Marketing Boise Schools

Education is difficult to understand.

In Boise they have to build new schools when there are too many students and they have to build new schools when they don’t have enough students.

We have a school bond election coming soon which is part of a plan to combine, close, and improve some school buildings. Bonds cover only “books and facilities”, not operating expenses like salaries.

A portion of the operating expenses comes from the state of Idaho based on the number of students enrolled. The formula is complex and most of those who pay or spend the funds don’t understand it. The rate varies depending on many factors–Boise gets less than most districts per student.

The GUARDIAN thinks young minds need to be educated–not viewed as “revenue sources” in a mindless numbers game that depends on increasing population, more houses, cars, school buses, sewers, cops…you get the picture!

The Boise school population declined by 465 students this year, based in part on a “shifting demographic.” That means more old people without kids. Seems to us that would be a good sign–people paying taxes, but not using the system.

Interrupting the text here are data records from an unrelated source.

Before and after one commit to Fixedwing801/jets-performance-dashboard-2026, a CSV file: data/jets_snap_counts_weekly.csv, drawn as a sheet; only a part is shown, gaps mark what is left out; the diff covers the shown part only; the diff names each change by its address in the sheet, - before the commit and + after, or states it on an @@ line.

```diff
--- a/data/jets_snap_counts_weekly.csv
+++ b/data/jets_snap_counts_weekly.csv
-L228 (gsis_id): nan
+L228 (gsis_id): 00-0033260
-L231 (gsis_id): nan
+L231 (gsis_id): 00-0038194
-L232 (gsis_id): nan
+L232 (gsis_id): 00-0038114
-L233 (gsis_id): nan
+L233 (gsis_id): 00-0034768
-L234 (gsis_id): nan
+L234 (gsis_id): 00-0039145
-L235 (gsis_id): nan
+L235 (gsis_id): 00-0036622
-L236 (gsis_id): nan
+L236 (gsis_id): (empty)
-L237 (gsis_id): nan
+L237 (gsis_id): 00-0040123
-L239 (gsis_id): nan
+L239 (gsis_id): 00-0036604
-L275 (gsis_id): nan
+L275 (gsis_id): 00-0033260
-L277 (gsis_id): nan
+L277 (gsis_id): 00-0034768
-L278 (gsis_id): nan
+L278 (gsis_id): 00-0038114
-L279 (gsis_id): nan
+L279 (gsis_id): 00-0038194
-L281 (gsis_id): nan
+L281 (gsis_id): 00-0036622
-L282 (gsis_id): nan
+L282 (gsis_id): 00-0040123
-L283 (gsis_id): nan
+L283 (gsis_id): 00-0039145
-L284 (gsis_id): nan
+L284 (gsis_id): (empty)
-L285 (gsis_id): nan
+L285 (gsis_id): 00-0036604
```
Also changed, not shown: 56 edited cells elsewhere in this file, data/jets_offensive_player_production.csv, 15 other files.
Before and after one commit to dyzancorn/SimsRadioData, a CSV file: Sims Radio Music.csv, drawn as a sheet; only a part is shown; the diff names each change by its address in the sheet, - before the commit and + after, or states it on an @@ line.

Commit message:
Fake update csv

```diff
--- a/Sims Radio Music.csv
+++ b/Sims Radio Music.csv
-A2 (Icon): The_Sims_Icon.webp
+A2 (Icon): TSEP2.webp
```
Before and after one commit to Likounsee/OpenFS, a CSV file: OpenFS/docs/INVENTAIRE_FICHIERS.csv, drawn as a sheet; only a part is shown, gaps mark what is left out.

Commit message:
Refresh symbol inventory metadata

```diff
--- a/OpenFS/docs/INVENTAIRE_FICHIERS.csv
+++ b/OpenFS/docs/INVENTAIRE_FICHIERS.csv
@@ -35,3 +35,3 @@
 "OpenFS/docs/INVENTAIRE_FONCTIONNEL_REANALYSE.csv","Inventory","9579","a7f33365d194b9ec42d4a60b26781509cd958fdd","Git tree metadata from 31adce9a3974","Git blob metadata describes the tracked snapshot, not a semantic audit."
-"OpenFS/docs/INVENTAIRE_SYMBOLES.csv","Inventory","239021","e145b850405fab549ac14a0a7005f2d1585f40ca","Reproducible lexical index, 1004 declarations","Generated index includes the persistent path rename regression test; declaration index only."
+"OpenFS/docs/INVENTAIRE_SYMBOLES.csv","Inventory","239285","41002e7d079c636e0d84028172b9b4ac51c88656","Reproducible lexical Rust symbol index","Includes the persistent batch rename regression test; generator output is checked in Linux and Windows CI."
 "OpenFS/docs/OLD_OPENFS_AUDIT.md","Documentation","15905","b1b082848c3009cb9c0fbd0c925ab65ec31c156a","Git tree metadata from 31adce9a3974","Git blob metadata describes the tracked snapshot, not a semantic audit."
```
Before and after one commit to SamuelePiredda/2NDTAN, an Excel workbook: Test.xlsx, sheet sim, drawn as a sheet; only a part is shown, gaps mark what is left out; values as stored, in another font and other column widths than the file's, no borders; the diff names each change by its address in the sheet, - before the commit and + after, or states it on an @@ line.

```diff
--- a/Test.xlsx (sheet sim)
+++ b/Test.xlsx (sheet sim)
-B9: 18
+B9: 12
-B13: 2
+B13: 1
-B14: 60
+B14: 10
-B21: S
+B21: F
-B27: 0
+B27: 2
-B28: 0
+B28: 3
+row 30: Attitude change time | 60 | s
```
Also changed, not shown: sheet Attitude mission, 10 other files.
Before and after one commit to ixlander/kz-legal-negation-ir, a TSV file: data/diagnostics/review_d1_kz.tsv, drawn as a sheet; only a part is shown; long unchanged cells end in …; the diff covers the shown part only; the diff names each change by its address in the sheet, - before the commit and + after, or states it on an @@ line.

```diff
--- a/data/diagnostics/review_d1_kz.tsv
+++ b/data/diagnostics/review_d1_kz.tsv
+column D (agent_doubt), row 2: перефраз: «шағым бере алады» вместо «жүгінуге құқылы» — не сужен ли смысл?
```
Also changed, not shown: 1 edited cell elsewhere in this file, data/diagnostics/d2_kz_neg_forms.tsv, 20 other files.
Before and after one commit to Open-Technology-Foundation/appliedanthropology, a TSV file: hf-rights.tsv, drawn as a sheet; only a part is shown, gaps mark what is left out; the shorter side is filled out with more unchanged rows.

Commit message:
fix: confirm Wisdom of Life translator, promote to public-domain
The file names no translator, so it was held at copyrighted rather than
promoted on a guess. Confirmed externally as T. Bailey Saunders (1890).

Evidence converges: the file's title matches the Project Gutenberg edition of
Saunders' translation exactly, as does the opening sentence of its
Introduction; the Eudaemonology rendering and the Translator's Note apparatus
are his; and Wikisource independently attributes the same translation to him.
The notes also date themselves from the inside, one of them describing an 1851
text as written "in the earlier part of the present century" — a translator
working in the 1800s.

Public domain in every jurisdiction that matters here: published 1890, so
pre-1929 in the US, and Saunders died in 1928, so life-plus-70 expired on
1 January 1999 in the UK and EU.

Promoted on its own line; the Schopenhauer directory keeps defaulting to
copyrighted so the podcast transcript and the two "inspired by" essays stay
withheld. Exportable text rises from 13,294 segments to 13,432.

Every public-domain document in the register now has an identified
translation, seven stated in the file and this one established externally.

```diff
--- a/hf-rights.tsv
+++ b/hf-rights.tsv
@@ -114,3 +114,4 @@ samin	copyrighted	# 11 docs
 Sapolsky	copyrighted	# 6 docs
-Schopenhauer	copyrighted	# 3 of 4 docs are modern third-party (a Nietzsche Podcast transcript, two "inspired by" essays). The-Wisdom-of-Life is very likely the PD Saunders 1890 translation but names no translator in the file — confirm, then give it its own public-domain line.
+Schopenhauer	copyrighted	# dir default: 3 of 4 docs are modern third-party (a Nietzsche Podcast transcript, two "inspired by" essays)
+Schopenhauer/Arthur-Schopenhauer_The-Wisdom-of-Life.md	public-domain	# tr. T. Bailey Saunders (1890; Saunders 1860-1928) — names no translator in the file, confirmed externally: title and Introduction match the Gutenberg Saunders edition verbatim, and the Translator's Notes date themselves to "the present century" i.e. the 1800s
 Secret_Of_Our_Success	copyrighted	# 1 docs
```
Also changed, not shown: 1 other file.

At first blush the GUARDIAN is opposed to some of the “marketing strategies” being discussed by the Boise School Board which include encouraging huge subdivisions with “student-producing populations” (breeding humans).

While Boise City officials are hell bent on creating upscale apartments and condos in the downtown core–catering to young singles and retirees, the school district on the other hand is eager to attract breeding age adults to single family dwellings. These policies don’t appear to be compatible–at least they are not mutually beneficial.

The other plan is to look at a creating school based on the performing arts to attract students.

This approach sounds like a cruise ship ad, “Thrill to the sounds of young musicians, chuckle at comedic actors, enjoy massed voices singing your favorite tunes. Reasons to move YOUR kids to the Boise School District!”

MORE and BIGGER is not the answer to this problem, but we have to admit we don’t have an answer either at this point. We do know that “enticing” students or businesses to our fair city is NOT the answer.

Comments & Discussion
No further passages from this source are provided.